When my daughter was very young, we bought her a hamster. She promised to take care of a hamster if we would buy her one. But anyone who has bought their child a hamster, knows how that goes.
It became my job every day to ensure “Wilbur” had food and
water. On Saturday, it was my job to rid the hamster cage of that hideous odor
that was a result of the food and water. It was my daughter’s job to watch the
hamster while I washed the cage. She would set Wilbur on the sofa next to her
and pet him while she watched Saturday morning cartoons. When I would bring the
cleaned cage in, I’d ask her, “Where’s Wilbur?” to which she would answer,
“He’s right here beside… Where’d he go?” Then we’d spend the rest of the
afternoon searching under beds and in closets for him.
One day, I went to feed and water Wilbur, but he didn’t
move. He had passed away in the night.
I tried to think of the best way to break the news to my daughter.
I went to her room, and sat beside her. “Honey, Wilbur died last night. He’s
not with us any more,” I said.
“Well, where is he?” she asked.
“God took him to heaven to be with Him,” I said.
She thought about it for a minute and asked, “What does God want with a dead hamster?”
My daughter is a very social girl and is always being
invited to parties. This week, she’s invited to this girl’s birthday party,
that girl’s Summer cookout, and another girl’s sleepover. The trouble is, we
don’t find out about a Friday-night-to-Saturday-morning sleepover until after
school late on the Friday of. Then it’s, “You didn’t get me a present to take
to the party? Yes, I did, I told you two weeks ago that Vicky’s birthday was
sometime this month, and she said she was going to invite me if she had a
party…” Somehow, there is special coding in the previous sentence that

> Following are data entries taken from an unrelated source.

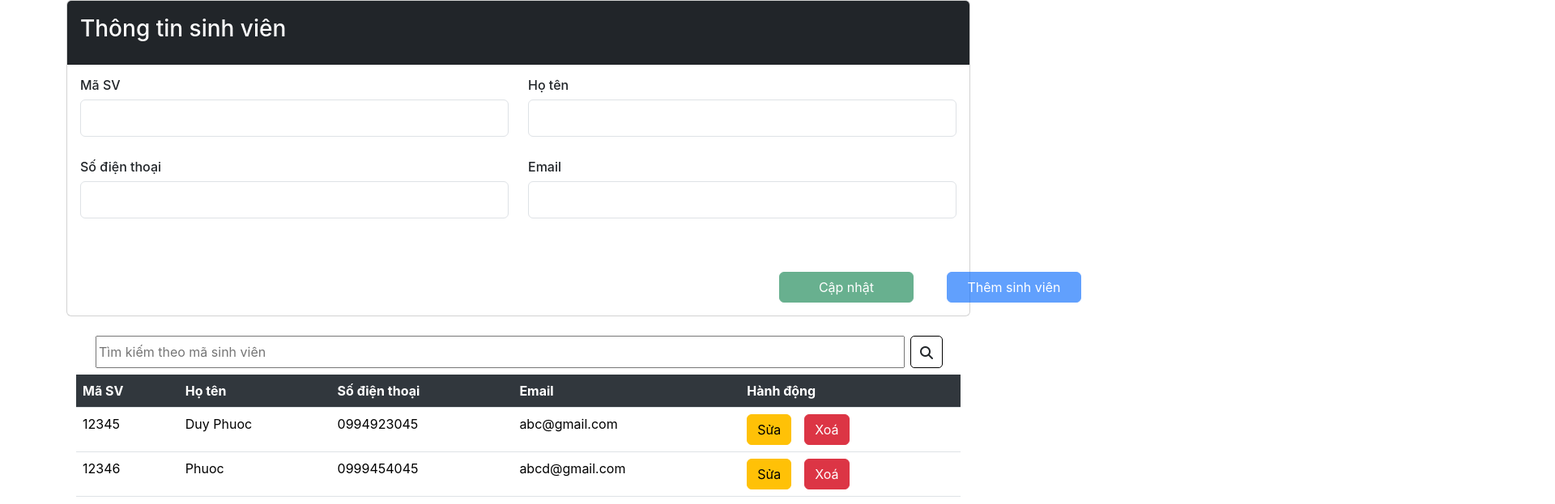
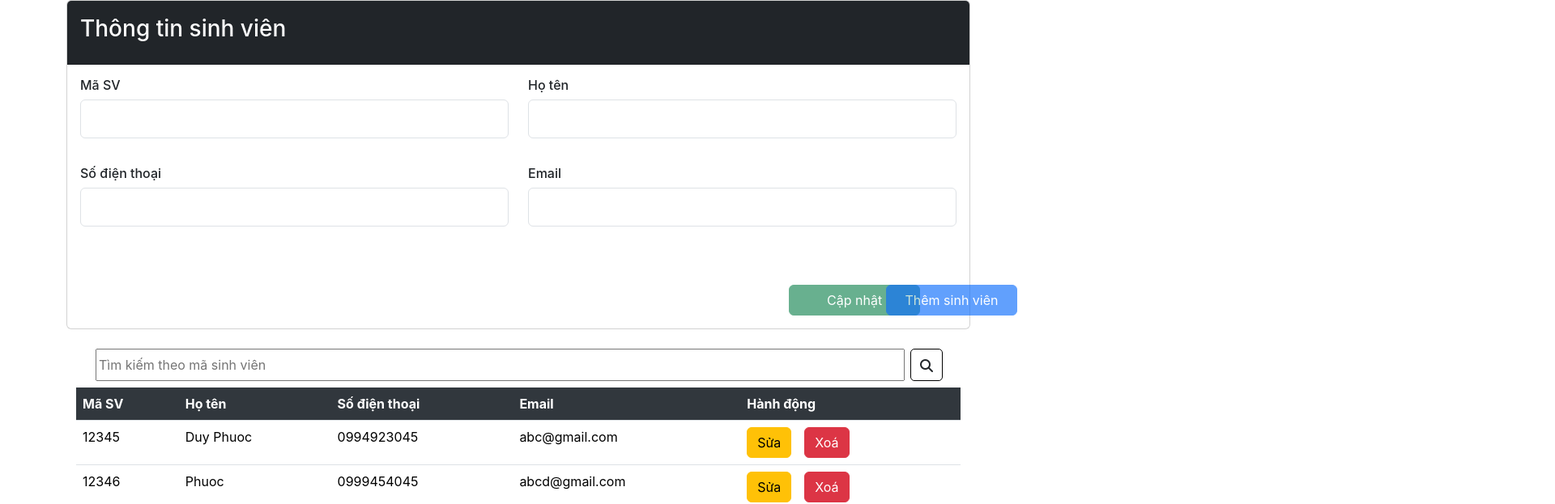
Before and after one commit to PhuocKhuat/BC58_BTCreateJS_Form_KhuatHoDuyPhuoc, a React (Create React App) app: page / in a window 1280 px wide. Shown: the top 623 px of the page at 81% size, 1920 px wide, since content can reach past the window. Built offline with nearby package versions, Linux system fonts and the light colour scheme.

Commit message:
Làm lại chức năng cập nhật

```diff
--- a/src/Components/FormSinhVien/FormSinhVien.jsx
+++ b/src/Components/FormSinhVien/FormSinhVien.jsx
@@ -28,7 +28,7 @@ class FormSinhVien extends Component {
   };
   //5. Nhận vào tham số là e (event), từ đâu ?
   handleEnterInput = (e) => {
-    //6. Bóc tách phần tử (ES6), lấy giá trị name và value từ e.target (lấy kí tự mà user gõ).
+    //6. Bóc tách phần tử (ES6), lấy giá trị name và value từ e.target (thẻ mà user tương tác).
     let { name, value, type } = e.target;
     let errorMessage = ""; //đúng thì thông báo không có gì, tạo ở đây vì sử dụng ở trong block scope.
 
@@ -129,7 +129,7 @@ class FormSinhVien extends Component {
                 <div className="col-6 form-group">
                   <h6 className="alignTitle">Mã SV</h6>
                   <input
-                    type="text"
+                    type="number"
                     className="form-control"
                     //2. Đặt tên trùng với lớp đối tượng trong reducer state.
                     name="maSV"
@@ -138,7 +138,7 @@ class FormSinhVien extends Component {
                     //4. Tạo hàm onChange.
                     onChange={this.handleEnterInput}
                   />
-                  <p className="text-danger text-left">
+                  <p className="text-danger textError">
                     {this.state.errors.maSV}
                   </p>
                 </div>
@@ -151,7 +151,7 @@ class FormSinhVien extends Component {
                     value={this.state.values.hoTen}
                     onChange={this.handleEnterInput}
                   />
-                  <p className="text-danger">{this.state.errors.hoTen}</p>
+                  <p className="text-danger textError">{this.state.errors.hoTen}</p>
                 </div>
               </div>
               <br />
@@ -159,13 +159,13 @@ class FormSinhVien extends Component {
                 <div className="col-6 form-group">
                   <h6 className="alignTitle">Số điện thoại</h6>
                   <input
-                    type="text"
+                    type="number"
                     className="form-control"
                     name="sdt"
                     value={this.state.values.sdt}
                     onChange={this.handleEnterInput}
                   />
-                  <p className="text-danger">{this.state.errors.sdt}</p>
+                  <p className="text-danger textError">{this.state.errors.sdt}</p>
                 </div>
                 <div className="col-6 form-group">
                   <h6 className="alignTitle">Email</h6>
@@ -176,13 +176,14 @@ class FormSinhVien extends Component {
                     value={this.state.values.email}
                     onChange={this.handleEnterInput}
                   />
-                  <p className="text-danger">{this.state.errors.email}</p>
+                  <p className="text-danger textError">{this.state.errors.email}</p>
                 </div>
               </div>
-              <div className="row">
+              <div>
                 {/* 9. Thêm type submit để khi user enter tự động cập nhật */}
                 {this.state.valid ? (
                   <button
+                    type="button"
                     className="btn btn-success"
                     style={{
                       width: "15%",
@@ -198,6 +199,7 @@ class FormSinhVien extends Component {
                   </button>
                 ) : (
                   <button
+                    type="button"
                     className="btn btn-success"
                     style={{
                       width: "15%",
@@ -219,7 +221,7 @@ class FormSinhVien extends Component {
                     className="btn btn-primary mt-4"
                     style={{
                       position: "relative",
-                      left: "1082px",
+                      left: "535px",
                       width: "15%",
                     }}
                   >
@@ -231,7 +233,7 @@ class FormSinhVien extends Component {
                     className="btn btn-primary mt-4"
                     style={{
                       position: "relative",
-                      left: "1082px",
+                      left: "535px",
                       width: "15%",
                     }}
                     disabled
@@ -243,11 +245,22 @@ class FormSinhVien extends Component {
             </form>
           </div>
         </div>
-        <TableSinhVien handleEdit={this.handleEdit} searchSV={this.state.searchSV} handleEnterInput={this.handleEnterInput} />
+        <TableSinhVien
+          handleEdit={this.handleEdit}
+          searchSV={this.state.searchSV}
+          handleEnterInput={this.handleEnterInput}
+        />
         {/* {console.log(this.state.values.maSV)} */}
       </div>
     );
   }
+  // componentDidUpdate = (prevProps, prevState) =>{
+  //   if(prevProps.sinhVien.maSV !== this.props.sinhVien.maSV){
+  //     this.setState({
+  //       sinhVien: {[name]: value}
+  //     })
+  //   }
+  // }
 }
 
 let mapDispatchToProps = (dispatch) => {
--- a/src/Components/FormSinhVien/style.css
+++ b/src/Components/FormSinhVien/style.css
@@ -4,7 +4,7 @@
 }
 input{
     width: 100%;
-    height: 10vh;
+    height: 6vh;
 }
 .alignTitle{
     text-align: left;
@@ -12,10 +12,8 @@ input{
 .btn-success{
     margin-right: 1100px;
 }
-.form-control{
-    height: 60%;
-}
-p{
+.textError{
     text-align: left !important;
     margin-top: 10px;
+    margin-bottom: 0;
 }
--- a/src/Components/ModalSinhVien/style.css
+++ b/src/Components/ModalSinhVien/style.css
@@ -2,7 +2,6 @@ input{
     height: 5vh;
     width: 100%;
     border-radius: 3px;
-
 }
 .modal-content{
     left: 160px;
--- a/src/Components/TableSinhVien/TableSinhVien.jsx
+++ b/src/Components/TableSinhVien/TableSinhVien.jsx
@@ -8,7 +8,7 @@ import { actionDelete, actionSearch } from "../../actions/actions";
 class TableSinhVien extends Component {
 
   render() {
-    let { mangSinhVien, handleDelete, handleEdit, handleSearch, searchSV, handleEnterInput, value} = this.props;
+    let { mangSinhVien, handleDelete, handleEdit, handleSearch, searchSV, handleEnterInput } = this.props;
     return (
       <div className="container">
         <div className="row mt-4">
--- a/src/actions/actions.js
+++ b/src/actions/actions.js
@@ -28,9 +28,9 @@ export const actionUpdate = (sinhVien) =>{
     }
 }
 
-export const actionSearch = (search) =>{
+export const actionSearch = (maSV) =>{
     return{
         type: SEARCH,
-        payload: search,
+        payload: maSV,
     }
 }
--- a/src/redux/reducer.js
+++ b/src/redux/reducer.js
@@ -42,25 +42,20 @@ export let formReducer = (state = initialState, { type, payload }) => {
     //   return {...state, editMangSinhVien: payload};
     // }
     case UPDATE: {
-      // let cloneTable = [...state.mangSinhVien];
-      // let index = cloneTable.findIndex(
-      //   (sinhVien) => sinhVien.maSV === payload.maSV
-      // );
+      let cloneTable = [...state.mangSinhVien];
+      let index = cloneTable.findIndex(
+        (sinhVien) => sinhVien.maSV === payload.maSV
+      );
+      if(index !== -1){
+        cloneTable[index] = payload;
+      }
+      return {...state, mangSinhVien: cloneTable};
       // cloneTable[index] = payload;
       // cloneTable.splice(index, 2, payload);
-      let updateStudent = payload;
-      // console.log("🚀 ~ file: reducer.js:45 ~ formReducer ~ payload:", payload)
-      let updateStudents = state.mangSinhVien.map((student) => {
-        if (student.maSV === updateStudent.maSV) {
-          return updateStudent;
-        }
-        return student;
-      });
-      return { ...state, mangSinhVien: updateStudents };
+
     };
     case SEARCH: {
       let search = payload.toLowerCase();
-      // let cloneMang = [...state.mangSinhVien];
       let resultFilter = state.mangSinhVien.filter(sinhVien => sinhVien.maSV.toLowerCase().includes(search));
       return {...state, mangSinhVien: resultFilter };
     }
```
Also changed, not shown: src/redux/text.txt (added).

translates to “I’d like to attend Vicky’s slumber party on the 15th starting at
six o’clock Friday evening and ending around 9:00 Saturday morning.”
Regardless, this was one of those days. Except it was a
day party on a Sunday. We darted out of the church house as soon as the last
note was sung, had to run to Wal Mart and purchase a present, wrap it with tape
and tissue paper purchased at the Dollar Store, get Rachael to sign a Drug
Store birthday card, and deliver our daughter with a wrapped present and card
to the door of her friend’s house, hopefully before noon.
We barely made it. We told Rachael we would pick her up
7:00 p.m. before the evening service at church.
The weather turned off bad that evening. It got cold and
dark, and started to rain. My wife pulled in the driveway and instructed me to
go in and get our daughter. I dashed through the rain and rang the doorbell.
The man of the house answered the door.
“Hello, can I help you?” he said.
I said, “I’m here to pick up Rachael.”
“Oh, okay” he said, and he looked a little disappointed. “She’s in the
kitchen,” he told me.
“Rachael,” he called, “There’s a man here to pick you up.” Then to me,
“She’ll be right out.”
So I stood there, exchanging pleasantries with the man; Where do you work?
Have you lived here long? How many children do you have? That kind of chatter.
Eventually, a nice-looking lady with long black hair came out of the kitchen
and asked me, “Who are you, again and where are you taking me?”
I clarified, “I’m here to pick up Rachael.”
“Yes, I’m Rachel,” she said. And the man added, “my wife, Rachel.”
“I’m here for my daughter, Rachael.” They both looked confused.
“She’s supposed to be at a party at Anna’s?” I added.
“Oh, Anna lives next door!” they said with a huge sigh of relief. We all
shared an embarrassing laugh. I apologized for the inconvenience I had done
them, and bid them good night.
However, I thought I heard him say as he shut the door behind me, “So, is there something we need to talk about?”